All the Treasures of the World Part I: Gems is a twelve page supplement which serves many purposes: random treasure generator, introduction to gemology, and rules supplement for the evaluation and sale of gems.  With it, you can generate a gem the size of a grain of rice up to one as big as a cantaloupe, which could be worth anywhere from a measly silver penny to 100,000 gold pieces.

The first section allows to to randomly generate gems.  You can either roll for value on the table provided or, if you know the value of the gem (which is more likely from my experience), you can roll on the charts based upon value to find out what type of gem you've found.  For example, a 1d20 roll on the 10gp Base Value chart gives you a Moss Opal if you roll a 12.  I wouldn't know a Moss Opal from a Moss Agate, so I look at the descriptions in the back and see that Moss Opals are green and white with a sparkle to them.  You polish them (as opposed to cutting them) and they are medium sized.  One of the nice things about Gems is that they have two scales for size: real-world and fantasy.  If you want gems the size of fists and melons (keep in mind the Hope Diamond is like an inch around and a half inch thick), go with the fantasy rules.  If you are bit more realistic, go with the Real-World size chart.

Are we done with gems?  Heck no!  While it's a no-brainer to move up and down a chart to reflect the changes in value based on size and quality, Gems includes charts to make it a lot easier to randomly generate the sizes and quality based on final value.  You find a gem worth 500gp?  Well, on a 3d6, I roll an 8 and find that find that it's a Larger (one step) 250gp Base Value gem of Good (average) quality.  Rolling a d6 on the 250gp table, we get a Flame Pearl (and after checking the description) the size of a pea (or a marble, if you are using the fantasy sizing).  They also explain how some gems can have stars and cat's eyes and some other distinctions that most of us unversed in gemology might not know.

The last section gives some rules for identifying gems as well as detecting (and trying to pass on) fakes.  They show how jewelers, merchants, fences, and PCs will all have different abilities to detect certain things.  PCs are not very good at it, comparatively, so be wary if you plan on ripping off the pros.  I'll probably bump Dwarves up to the Merchant level of identifying things in my game (as well as any who have a merchant or mining background).
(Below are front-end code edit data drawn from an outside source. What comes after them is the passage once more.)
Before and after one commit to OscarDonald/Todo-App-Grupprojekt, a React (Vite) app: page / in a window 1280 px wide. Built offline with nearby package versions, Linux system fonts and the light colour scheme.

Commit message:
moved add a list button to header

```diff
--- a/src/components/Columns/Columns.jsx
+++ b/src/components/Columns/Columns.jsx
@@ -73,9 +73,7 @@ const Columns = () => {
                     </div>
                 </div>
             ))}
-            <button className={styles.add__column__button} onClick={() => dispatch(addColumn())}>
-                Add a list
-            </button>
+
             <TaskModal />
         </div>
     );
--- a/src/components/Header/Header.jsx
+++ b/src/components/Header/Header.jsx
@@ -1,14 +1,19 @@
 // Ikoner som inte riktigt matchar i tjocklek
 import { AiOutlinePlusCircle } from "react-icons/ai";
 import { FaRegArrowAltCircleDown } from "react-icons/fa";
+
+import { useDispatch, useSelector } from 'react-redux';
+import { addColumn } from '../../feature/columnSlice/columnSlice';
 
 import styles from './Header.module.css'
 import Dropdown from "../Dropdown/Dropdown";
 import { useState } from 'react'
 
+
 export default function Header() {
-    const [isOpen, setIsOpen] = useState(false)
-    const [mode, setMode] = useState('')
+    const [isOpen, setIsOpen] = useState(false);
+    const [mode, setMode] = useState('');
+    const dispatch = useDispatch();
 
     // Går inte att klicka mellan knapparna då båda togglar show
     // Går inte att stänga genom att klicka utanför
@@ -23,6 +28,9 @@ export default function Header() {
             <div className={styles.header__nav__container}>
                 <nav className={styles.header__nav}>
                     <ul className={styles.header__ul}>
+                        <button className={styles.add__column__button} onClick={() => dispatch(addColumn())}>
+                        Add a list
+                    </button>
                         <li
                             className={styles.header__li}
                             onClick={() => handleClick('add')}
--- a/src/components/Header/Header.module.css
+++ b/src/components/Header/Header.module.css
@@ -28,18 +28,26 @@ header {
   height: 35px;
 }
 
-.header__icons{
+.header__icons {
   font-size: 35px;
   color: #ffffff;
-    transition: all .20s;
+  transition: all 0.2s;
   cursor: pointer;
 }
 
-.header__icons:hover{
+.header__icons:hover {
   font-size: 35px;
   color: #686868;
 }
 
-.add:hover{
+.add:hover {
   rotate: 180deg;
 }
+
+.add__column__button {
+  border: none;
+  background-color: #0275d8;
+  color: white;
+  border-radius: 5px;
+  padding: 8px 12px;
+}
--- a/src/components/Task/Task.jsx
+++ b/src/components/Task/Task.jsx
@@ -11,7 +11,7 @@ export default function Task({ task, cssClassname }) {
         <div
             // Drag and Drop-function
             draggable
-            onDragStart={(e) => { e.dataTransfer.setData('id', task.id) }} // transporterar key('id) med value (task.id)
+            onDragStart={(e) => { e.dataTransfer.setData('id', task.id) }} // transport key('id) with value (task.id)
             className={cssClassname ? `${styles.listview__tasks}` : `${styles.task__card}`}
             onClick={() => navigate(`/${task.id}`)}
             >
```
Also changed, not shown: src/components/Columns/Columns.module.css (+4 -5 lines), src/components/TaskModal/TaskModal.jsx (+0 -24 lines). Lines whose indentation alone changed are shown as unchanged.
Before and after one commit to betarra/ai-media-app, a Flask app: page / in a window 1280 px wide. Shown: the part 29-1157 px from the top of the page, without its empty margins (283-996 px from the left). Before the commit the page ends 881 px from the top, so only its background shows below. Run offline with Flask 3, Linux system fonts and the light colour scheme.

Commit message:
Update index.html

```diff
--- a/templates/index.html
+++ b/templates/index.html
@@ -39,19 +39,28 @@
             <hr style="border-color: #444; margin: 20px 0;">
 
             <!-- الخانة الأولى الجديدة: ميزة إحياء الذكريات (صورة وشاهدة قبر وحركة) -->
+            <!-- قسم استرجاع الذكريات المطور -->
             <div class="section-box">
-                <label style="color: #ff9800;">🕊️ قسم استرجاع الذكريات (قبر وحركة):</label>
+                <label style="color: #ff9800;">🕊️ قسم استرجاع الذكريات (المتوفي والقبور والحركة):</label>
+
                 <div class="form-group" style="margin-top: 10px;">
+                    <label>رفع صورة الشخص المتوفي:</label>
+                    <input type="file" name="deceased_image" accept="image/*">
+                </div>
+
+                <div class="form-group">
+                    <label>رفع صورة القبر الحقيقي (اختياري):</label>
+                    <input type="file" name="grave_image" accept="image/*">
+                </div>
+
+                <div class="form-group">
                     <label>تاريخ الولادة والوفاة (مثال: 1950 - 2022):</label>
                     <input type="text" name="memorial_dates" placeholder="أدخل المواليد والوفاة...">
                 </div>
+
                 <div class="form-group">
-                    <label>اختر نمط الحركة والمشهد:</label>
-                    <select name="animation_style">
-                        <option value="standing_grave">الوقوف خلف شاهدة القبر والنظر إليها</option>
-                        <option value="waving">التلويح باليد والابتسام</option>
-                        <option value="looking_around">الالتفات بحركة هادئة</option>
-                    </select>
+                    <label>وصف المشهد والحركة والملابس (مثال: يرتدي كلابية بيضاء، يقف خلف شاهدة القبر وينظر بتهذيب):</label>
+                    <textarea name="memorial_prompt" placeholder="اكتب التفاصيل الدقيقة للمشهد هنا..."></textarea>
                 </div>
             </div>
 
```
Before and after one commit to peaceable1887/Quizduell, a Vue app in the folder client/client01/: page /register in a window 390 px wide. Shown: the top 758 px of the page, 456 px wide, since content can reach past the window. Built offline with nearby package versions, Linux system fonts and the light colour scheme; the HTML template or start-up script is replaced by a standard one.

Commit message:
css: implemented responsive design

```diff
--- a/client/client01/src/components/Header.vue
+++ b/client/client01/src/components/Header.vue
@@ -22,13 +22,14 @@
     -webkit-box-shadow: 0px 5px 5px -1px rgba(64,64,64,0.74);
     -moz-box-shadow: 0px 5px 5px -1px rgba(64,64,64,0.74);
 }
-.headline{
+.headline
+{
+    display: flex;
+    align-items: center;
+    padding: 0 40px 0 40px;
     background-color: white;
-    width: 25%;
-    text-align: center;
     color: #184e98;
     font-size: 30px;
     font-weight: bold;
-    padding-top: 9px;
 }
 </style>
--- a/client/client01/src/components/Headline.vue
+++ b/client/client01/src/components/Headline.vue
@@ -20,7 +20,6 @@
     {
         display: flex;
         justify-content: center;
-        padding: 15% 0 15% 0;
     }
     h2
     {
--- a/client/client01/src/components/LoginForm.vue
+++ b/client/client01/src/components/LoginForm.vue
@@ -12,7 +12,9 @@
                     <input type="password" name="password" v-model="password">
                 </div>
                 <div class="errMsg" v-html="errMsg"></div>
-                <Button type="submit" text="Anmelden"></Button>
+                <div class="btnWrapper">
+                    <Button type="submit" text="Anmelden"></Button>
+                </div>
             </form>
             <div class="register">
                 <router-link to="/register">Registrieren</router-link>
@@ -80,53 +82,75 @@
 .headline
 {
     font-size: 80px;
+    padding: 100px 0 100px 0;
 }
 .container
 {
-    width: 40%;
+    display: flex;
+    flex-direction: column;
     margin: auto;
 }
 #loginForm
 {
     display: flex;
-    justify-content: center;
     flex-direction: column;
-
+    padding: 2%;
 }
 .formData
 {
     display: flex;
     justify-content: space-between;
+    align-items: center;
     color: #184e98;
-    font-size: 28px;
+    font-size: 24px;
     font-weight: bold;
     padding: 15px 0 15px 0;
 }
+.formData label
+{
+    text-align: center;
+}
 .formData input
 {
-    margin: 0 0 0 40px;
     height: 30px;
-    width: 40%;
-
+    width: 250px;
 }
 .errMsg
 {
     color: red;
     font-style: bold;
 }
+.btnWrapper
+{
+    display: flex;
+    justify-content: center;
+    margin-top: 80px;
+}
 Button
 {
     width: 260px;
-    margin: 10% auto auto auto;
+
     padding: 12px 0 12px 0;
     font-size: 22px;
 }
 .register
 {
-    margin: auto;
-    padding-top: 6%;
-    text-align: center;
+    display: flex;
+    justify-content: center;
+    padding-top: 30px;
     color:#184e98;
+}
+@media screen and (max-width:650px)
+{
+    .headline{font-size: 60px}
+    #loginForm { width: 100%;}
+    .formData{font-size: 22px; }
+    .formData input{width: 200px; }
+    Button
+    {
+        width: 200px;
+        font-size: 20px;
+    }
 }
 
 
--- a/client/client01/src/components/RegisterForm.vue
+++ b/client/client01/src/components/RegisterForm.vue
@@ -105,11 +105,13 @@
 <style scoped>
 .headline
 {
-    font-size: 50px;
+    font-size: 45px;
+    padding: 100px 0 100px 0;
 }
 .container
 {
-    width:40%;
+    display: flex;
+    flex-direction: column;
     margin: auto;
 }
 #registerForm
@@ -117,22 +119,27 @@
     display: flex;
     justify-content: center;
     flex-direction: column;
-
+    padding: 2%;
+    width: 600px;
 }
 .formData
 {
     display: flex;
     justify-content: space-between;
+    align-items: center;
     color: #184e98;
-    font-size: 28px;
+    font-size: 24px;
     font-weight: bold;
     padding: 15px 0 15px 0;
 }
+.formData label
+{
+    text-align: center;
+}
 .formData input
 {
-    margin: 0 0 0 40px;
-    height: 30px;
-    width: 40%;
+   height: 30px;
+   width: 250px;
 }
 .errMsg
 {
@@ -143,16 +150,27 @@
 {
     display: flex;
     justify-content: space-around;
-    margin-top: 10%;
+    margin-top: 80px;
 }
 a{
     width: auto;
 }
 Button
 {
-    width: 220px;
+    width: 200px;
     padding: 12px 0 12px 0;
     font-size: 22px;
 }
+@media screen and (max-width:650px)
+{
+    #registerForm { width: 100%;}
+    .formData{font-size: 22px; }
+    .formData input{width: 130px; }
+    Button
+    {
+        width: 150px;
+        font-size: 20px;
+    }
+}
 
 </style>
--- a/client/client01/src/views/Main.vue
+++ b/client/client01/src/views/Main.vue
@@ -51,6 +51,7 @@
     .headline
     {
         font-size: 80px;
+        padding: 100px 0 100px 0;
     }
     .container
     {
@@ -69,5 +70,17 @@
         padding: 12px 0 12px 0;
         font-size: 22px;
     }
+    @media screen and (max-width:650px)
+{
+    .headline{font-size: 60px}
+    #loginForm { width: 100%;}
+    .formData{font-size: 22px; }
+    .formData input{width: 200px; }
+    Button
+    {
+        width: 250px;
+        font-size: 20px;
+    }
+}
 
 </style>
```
All the Treasures of the World Part II: Jewels is a little trickier to work with, since the nature of jewelry means that you have to manage a few more moving parts.  Jewels breaks down each piece of jewelry based upon what type it is, what it is made of, any kind of style or motif, and gems added.  I think the easiest way to show what the supplement is capable of is to walk you through the creation of a few bits of jewelry.

Let's say you want to buy your mother some nice, simple copper earrings.  Looking at the item chart and cross-referencing the materials chart, you come up with 5 sp.  Happy birthday, mom.

Something a little crazier?  Well, let's see what the King's Crown would be like?  Well, it's made of platinum, which makes it's frame along worth 300gp.  It's masterfully engraved with 12 images of past Kings' triumphs, upping the value to 2880gp.  We're going to go with the nonpareil level of gemstoning, since it's a sovereign's gaudy headgear.  The glory on it is a 2500gp gem (A flawless blue diamond the size of a pea), surrounded by 30 100gp gems (Lesser sapphire chips),  with 66 10gp gems (Flawless star garnet chips) in the setting.  The King's Crown is worth about 9,000gp.  Good luck fencing THAT.

Gems and Jewels  are a wonderful investment of four dollars (two bucks each).  I plan on using them extensively in my sandbox.  If you are a fan of flavor and detail in your treasure, these are indispensable.